### Supplied data
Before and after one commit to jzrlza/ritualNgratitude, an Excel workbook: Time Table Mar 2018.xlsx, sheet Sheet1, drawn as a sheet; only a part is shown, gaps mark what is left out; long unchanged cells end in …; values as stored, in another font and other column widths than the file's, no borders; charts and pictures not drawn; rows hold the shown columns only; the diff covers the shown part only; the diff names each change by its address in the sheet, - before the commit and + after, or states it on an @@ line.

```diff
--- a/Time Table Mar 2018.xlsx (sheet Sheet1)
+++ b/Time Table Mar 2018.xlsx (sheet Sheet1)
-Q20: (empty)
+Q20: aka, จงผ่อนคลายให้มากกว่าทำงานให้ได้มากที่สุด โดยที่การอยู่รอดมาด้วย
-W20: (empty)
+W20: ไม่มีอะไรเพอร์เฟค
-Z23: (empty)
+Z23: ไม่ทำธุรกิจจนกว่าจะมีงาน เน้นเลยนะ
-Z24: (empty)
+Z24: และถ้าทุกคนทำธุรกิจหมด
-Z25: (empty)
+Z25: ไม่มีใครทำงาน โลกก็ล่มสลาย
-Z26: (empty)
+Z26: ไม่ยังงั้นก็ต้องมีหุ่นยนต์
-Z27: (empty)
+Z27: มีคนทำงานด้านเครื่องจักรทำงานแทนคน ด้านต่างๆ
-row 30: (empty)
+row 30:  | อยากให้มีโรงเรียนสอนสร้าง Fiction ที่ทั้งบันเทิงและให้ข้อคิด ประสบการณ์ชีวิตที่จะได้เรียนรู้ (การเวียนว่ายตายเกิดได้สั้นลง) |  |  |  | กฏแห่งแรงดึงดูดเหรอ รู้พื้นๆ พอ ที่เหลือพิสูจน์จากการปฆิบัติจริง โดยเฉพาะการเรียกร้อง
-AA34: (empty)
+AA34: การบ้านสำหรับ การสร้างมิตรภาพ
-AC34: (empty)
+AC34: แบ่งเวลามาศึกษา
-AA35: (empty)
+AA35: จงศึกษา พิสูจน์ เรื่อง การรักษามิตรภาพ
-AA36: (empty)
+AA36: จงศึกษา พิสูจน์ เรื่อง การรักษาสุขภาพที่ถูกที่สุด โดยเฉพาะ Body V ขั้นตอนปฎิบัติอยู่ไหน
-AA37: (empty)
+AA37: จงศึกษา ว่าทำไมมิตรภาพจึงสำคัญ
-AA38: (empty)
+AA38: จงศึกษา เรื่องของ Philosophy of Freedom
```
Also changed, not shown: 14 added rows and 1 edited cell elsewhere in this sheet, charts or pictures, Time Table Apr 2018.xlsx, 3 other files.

--

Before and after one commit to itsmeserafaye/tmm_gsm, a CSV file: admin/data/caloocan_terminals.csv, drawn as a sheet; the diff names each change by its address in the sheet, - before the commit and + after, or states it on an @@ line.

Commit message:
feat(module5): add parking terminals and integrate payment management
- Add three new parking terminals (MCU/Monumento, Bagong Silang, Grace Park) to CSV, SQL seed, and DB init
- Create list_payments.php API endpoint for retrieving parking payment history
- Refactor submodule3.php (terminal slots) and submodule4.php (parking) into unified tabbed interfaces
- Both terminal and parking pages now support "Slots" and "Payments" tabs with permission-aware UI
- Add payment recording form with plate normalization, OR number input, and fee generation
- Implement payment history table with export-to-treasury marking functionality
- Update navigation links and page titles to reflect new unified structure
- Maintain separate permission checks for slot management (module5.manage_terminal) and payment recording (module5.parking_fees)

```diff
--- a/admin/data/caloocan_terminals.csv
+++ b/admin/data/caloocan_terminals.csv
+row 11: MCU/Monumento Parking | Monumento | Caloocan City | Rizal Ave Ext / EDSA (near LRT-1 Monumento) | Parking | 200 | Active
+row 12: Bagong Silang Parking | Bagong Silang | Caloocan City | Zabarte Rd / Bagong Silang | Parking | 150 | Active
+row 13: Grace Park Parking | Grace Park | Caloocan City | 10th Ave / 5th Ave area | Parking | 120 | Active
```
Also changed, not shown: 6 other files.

* * *

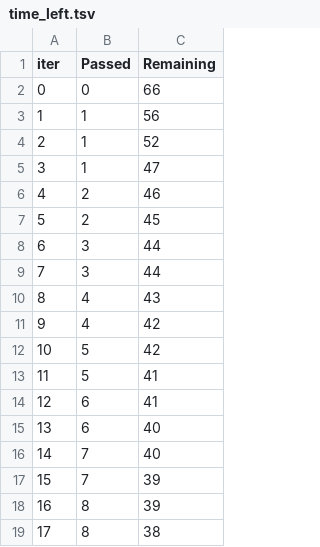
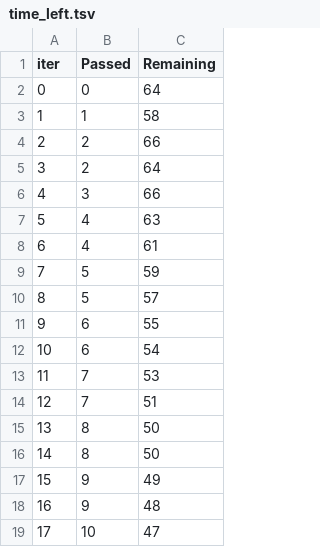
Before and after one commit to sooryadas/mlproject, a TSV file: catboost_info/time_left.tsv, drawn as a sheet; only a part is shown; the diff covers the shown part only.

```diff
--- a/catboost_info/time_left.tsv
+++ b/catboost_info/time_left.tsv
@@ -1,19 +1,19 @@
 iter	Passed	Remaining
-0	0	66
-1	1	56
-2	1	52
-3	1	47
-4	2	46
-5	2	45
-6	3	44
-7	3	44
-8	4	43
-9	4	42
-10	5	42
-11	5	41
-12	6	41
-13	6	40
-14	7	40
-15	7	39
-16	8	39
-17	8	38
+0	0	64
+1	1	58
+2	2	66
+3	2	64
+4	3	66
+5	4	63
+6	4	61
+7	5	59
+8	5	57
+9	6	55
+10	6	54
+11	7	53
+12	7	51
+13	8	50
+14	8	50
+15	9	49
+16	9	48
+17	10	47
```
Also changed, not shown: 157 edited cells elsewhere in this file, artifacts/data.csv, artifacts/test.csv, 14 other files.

### Work request
Respond with a single number: the count of lines in the entries above that contain the string "Active".

### Exercise answer
3